On the night flight from Istanbul to Tbilisi on Sunday, one of the other Irish journalists found himself sitting next to an elderly lady who was full of chat.
But, having put in an unbroken 24 hours of work and travel, my colleague’s main concern was to get some badly needed shut-eye and, after about a half-an-hour of pleasant if largely one-sided conversation, he politely informed his new companion that he was going to go to sleep now and, no, thank you very much for asking, but there was definitely no need to wake him when the in-flight meal came around.
And out he went, like a light.
Next thing he knew, he was being brutally wrenched from the arms of Morpheus by a tremendous blow to the chest. In a state of bewildered shock (he’d probably been having the novelty underpants dream too), he turned to find his travelling companion smiling sweetly at him. She explained:
My colleague, a very peaceable man by nature, reckons it’s the closest he has ever been to murdering another human being in cold blood.
So, for sure, there’ll be lots not to miss when all the planes are finally grounded. But for me, all the hassle can still seem worth it when, as happened last week, I was lucky enough to be at a window seat as the plane approached Geneva and I could drink in the incomparable visual sight of the snow-capped Alps glowing deep gold in the evening sun.
And, as the bould Trap was wont to put it, it was a case of the ‘same, same but different’ descending into Heathrow on the second-last leg of the journey home, the flight-path taking us low over the heart of London, so that I could indulge the almost childish joy of picking out landmarks like the Eye, the great river itself , the Houses of Parliament and Big Ben and, a bit further off in the distance, the white arch towering over Wembley stadium.
Which brings us, via an appropriately circuitous route, back to the whole point of the exercise. Ah, yes, the football, of which perhaps enough has been said already for now.
Mick McCarthy’s relations with the media appear to have come under growing strain since last weekend and, while I always suspect that such matters tend to be of more inflated importance to the two parties involved than to anyone else with a consuming interest in the game, it might be worth saying for the record that, on this globe-trotting sports reporter beat, nothing shortens a long journey home or eases the pain of a red-eye departure, quite like having a positive result or two to send us merrily on our way.

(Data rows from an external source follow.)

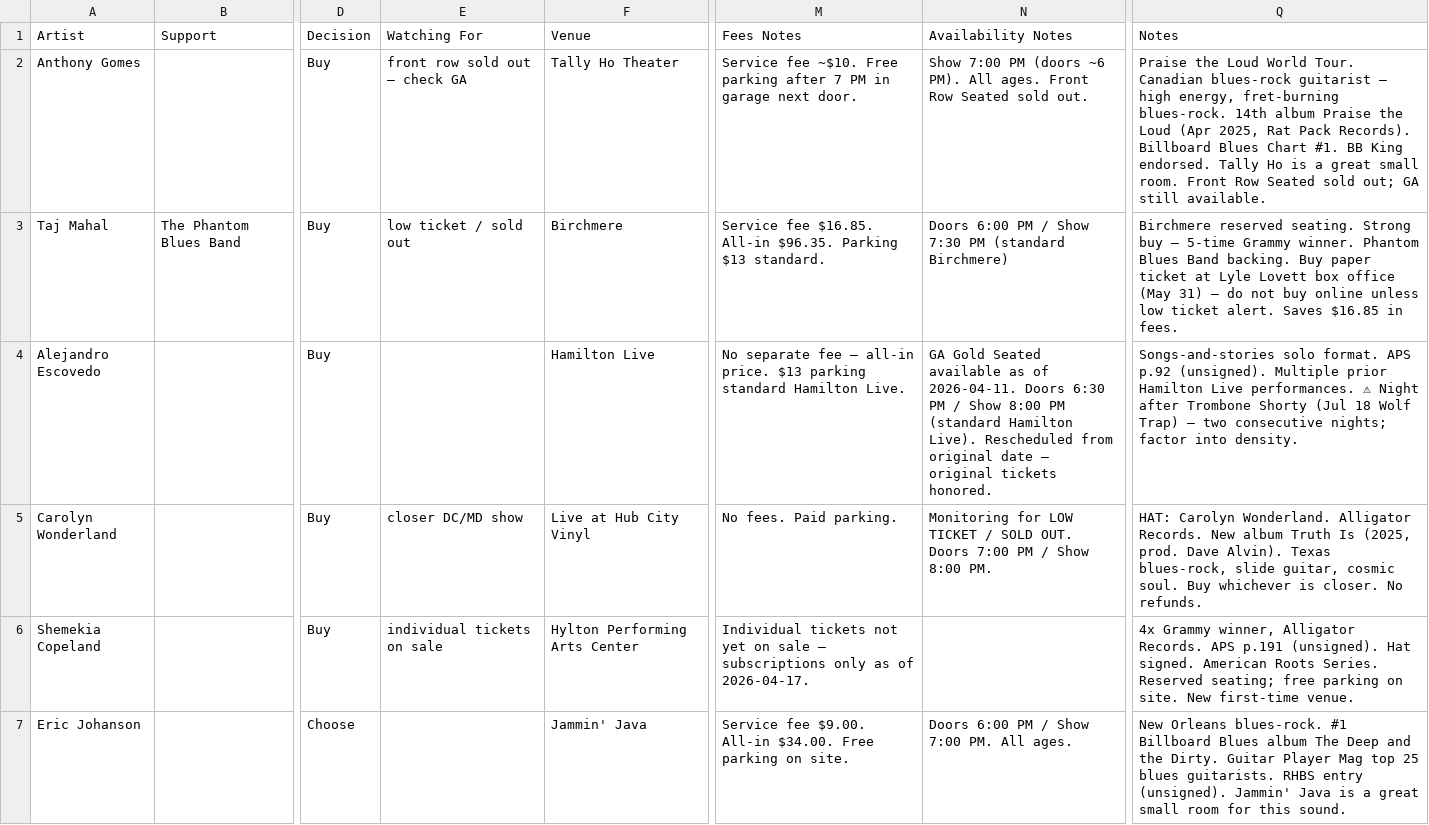
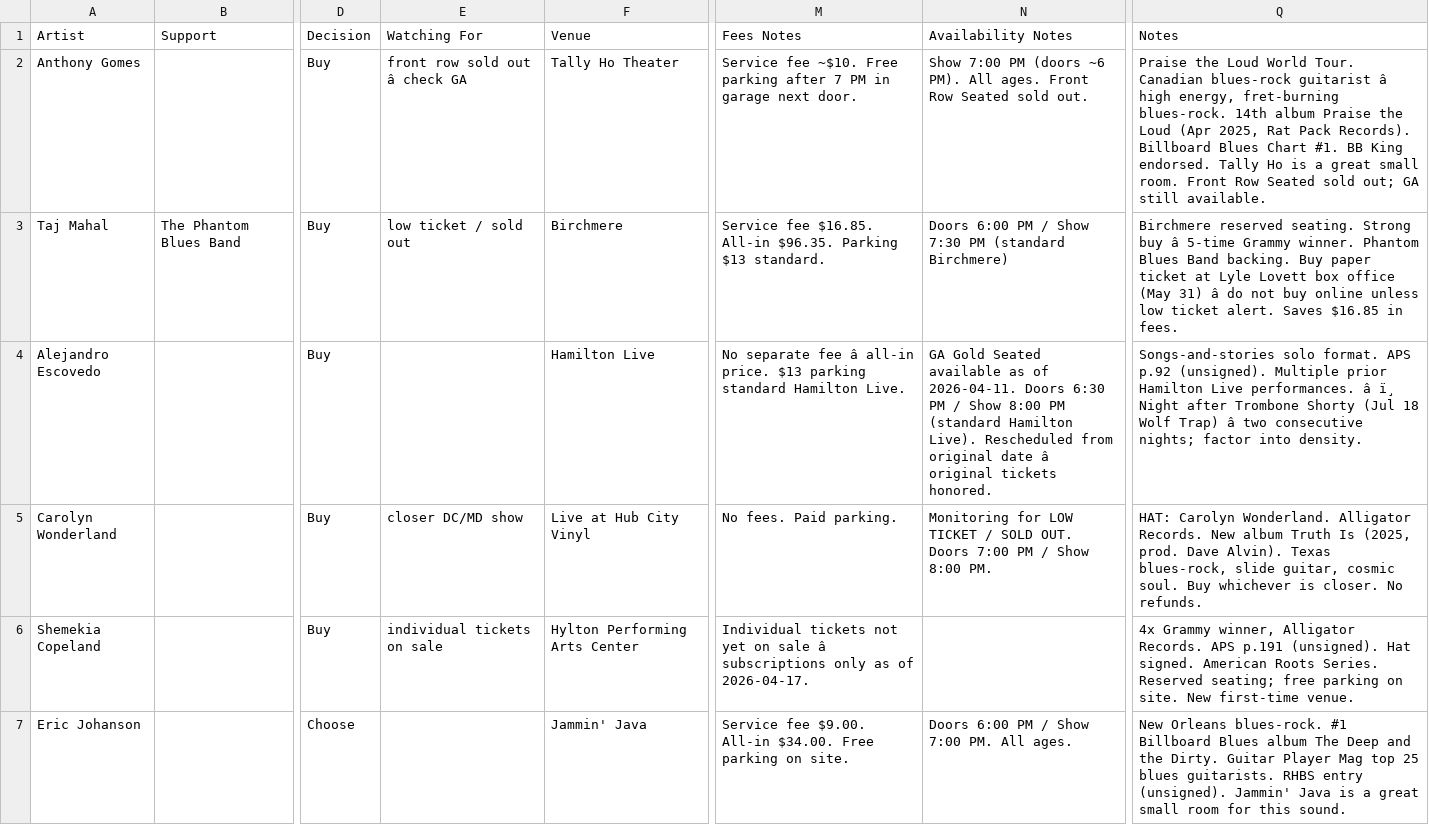
Before and after one commit to dan2bit/songs-for-my-funeral, a TSV file: live-shows/live_shows_potential.tsv, drawn as a sheet; only a part is shown, gaps mark what is left out; the diff covers the shown part only; the diff names each change by its address in the sheet, - before the commit and + after, or states it on an @@ line.

```diff
--- a/live-shows/live_shows_potential.tsv
+++ b/live-shows/live_shows_potential.tsv
-E2 (Watching For): front row sold out — check GA
+E2 (Watching For): front row sold out â check GA
-Q2 (Notes): …blues-rock guitarist — high energy,…
+Q2 (Notes): …blues-rock guitarist â high energy,…
-Q3 (Notes): …Strong buy — 5-time Grammy winner. Phantom Blues Band backing. Buy paper ticket at Lyle Lovett box office (May 31) — do not…
+Q3 (Notes): …Strong buy â 5-time Grammy winner. Phantom Blues Band backing. Buy paper ticket at Lyle Lovett box office (May 31) â do not…
-M4 (Fees Notes): …separate fee — all-in price.…
+M4 (Fees Notes): …separate fee â all-in price.…
-N4 (Availability Notes): …original date — original tickets…
+N4 (Availability Notes): …original date â original tickets…
-Q4 (Notes): …Live performances. ⚠ Night after Trombone Shorty (Jul 18 Wolf Trap) — two consecutive…
+Q4 (Notes): …Live performances. â ï¸ Night after Trombone Shorty (Jul 18 Wolf Trap) â two consecutive…
-M6 (Fees Notes): …on sale — subscriptions only…
+M6 (Fees Notes): …on sale â subscriptions only…
```
Also changed, not shown: 2 added rows, 2 removed rows and 13 edited cells elsewhere in this file.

But one point from six out of Tbilisi and Geneva, on the back of performances which, from the middle of the park forward, were for the most part alarmingly lacking in creativity, cohesion and composure, provided almost nothing of cheer to write home about.
And yet, as the manager can hardly be faulted for insisting on pointing out, his team are still just one win away from the Euro Finals — and with the insurance of a play-off parachute all but officially tucked under the seat in case of (another) emergency against the Danes.
So the journey continues and, as so often with Irish teams in the past, whether it’s by car or train or bus or plane, we will find ourselves travelling, once again, more in hope than expectation. Onwards if not necessarily upwards. Flying by the seat of our pants, as it were. But, hey, we’ll take that over being grounded already, right?